“We don’t have a revenue problem. We have a spending problem,” added Belsito. Belsito said that too often, when the state administration wants something, it simply takes it. The two referred to a handout at the forum that claimed the state budget was balanced using over $550 million in “sweeps” and other non-recurring revenues such as tobacco settlement monies and the probate court administration account.

“There’s been a lot of raiding of funds going on. It’s not new. Past governors have done it as well, but we can’t afford to do it any more,” said Guglielmo.
Questions and comments from the public covered a broad range of subjects – from the potential of bringing toll booths back to state highways, to the perception that the state gives far too many grants to Mansfield to the detriment of small surrounding towns like Ashford. One resident said she hoped Guglielmo and Belsito would continue to push for alternate energy sources and embrace pollution mitigation legislation, as such legislation creates jobs while also protecting the environment.

According to their handout, Connecticut has the highest level of long-term unfunded liabilities in the country, totaling $66.1 billion for outstanding debt service, unfunded pensions and unfunded post-employment health and life insurance obligations.

Asked what they would do to reduce that number, Guglielmo said he would start with eliminating all corporate welfare, such as the taxpayer-funded subsidy of up to $291 million to Jackson Laboratories in exchange for their creating 300 new jobs. “It’s absolutely insane,” said Guglielmo, adding that the types of jobs offered will likely lure highly-qualified candidates from all over the world and will not necessarily go to Connecticut residents. “It’s not the small guys getting [these huge subsidies]. It’s the well-connected people with the lobbyists.
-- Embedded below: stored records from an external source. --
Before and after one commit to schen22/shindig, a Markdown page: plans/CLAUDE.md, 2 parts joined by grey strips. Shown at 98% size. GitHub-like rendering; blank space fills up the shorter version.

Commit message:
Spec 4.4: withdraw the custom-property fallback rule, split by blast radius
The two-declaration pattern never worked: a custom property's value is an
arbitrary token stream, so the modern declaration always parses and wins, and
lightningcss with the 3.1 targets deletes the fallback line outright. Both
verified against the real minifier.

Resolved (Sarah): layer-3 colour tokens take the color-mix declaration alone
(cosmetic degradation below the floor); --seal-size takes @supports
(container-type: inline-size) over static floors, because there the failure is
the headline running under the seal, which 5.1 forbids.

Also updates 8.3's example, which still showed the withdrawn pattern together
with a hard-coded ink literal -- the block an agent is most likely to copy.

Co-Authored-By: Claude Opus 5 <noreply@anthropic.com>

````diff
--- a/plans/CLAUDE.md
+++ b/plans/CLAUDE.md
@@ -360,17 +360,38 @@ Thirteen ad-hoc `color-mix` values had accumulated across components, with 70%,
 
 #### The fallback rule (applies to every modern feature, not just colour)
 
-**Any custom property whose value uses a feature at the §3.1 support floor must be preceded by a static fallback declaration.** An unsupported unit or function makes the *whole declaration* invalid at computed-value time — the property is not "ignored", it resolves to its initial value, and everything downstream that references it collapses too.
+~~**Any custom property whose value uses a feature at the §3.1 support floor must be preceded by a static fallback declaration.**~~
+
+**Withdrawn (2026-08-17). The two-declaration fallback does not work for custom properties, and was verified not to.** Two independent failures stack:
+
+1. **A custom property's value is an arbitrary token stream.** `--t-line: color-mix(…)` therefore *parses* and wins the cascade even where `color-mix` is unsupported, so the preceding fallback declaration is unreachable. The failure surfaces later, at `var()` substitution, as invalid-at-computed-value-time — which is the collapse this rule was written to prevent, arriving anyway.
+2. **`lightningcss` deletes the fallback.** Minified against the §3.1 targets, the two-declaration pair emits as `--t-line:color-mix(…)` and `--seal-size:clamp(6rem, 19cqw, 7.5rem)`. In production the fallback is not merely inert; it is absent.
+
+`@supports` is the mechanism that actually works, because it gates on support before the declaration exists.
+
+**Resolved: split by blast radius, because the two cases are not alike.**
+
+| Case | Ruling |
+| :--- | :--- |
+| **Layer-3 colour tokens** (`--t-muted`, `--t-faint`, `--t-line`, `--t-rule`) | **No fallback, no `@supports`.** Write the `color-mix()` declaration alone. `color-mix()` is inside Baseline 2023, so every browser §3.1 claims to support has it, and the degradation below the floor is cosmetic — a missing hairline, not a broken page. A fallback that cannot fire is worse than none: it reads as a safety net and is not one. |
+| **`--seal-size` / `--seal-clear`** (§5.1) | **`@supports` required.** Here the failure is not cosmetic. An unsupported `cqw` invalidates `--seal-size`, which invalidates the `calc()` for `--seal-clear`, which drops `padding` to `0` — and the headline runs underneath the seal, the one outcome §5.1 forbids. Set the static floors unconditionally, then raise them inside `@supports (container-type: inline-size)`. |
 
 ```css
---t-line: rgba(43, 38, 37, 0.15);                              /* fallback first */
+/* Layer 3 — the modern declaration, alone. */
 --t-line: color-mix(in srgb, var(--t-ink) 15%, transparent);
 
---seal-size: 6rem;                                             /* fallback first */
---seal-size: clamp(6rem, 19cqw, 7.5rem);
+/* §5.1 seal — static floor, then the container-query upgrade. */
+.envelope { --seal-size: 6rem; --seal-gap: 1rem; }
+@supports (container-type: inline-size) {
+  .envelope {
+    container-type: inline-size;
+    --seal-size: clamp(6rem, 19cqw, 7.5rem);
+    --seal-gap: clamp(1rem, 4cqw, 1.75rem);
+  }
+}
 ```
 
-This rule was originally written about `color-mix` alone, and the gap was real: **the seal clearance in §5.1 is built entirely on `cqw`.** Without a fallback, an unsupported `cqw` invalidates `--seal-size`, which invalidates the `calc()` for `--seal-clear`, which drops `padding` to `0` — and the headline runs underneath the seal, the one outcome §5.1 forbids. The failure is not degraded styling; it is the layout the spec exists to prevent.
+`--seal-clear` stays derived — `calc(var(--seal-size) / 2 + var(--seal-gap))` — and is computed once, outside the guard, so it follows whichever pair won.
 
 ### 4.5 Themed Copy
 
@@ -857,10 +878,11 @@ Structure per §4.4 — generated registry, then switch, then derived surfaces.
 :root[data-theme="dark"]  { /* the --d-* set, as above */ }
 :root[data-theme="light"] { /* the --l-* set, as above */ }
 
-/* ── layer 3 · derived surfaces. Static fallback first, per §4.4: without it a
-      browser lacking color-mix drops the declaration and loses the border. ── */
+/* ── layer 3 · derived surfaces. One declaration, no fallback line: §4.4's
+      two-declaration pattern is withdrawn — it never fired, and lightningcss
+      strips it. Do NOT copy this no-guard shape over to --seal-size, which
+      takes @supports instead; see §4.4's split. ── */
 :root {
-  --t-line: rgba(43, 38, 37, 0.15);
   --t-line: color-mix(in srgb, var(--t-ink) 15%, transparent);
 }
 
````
It’s philosophically wrong and on top of that, it doesn’t work,” he said.

Belsito said he would like to see all the money from gas taxes go to maintaining roads and to put the brakes on all new bills that come in. He said he especially would like to eliminate unfunded mandates. “The biggest one is binding arbitration,” he said. “Binding arbitration is bringing us to our knees in every town.”
While many appeared to agree, one resident challenged Belsito’s stand on the subject, explaining that binding arbitration allows parties to negotiate while at the same time preventing schools from closing or going on strike.

Guglielmo said the state needs to have a plan to rein in their budget and that too often they are legislating by headlines, such as by reacting to the Cheshire murders or the accident on Avon Mountain. “The governor presents a budget and the legislature generally adds to it, so we’re part of the problem,” Guglielmo said. “This is a slow-motion train wreck and it won’t be easy to get things back on track.”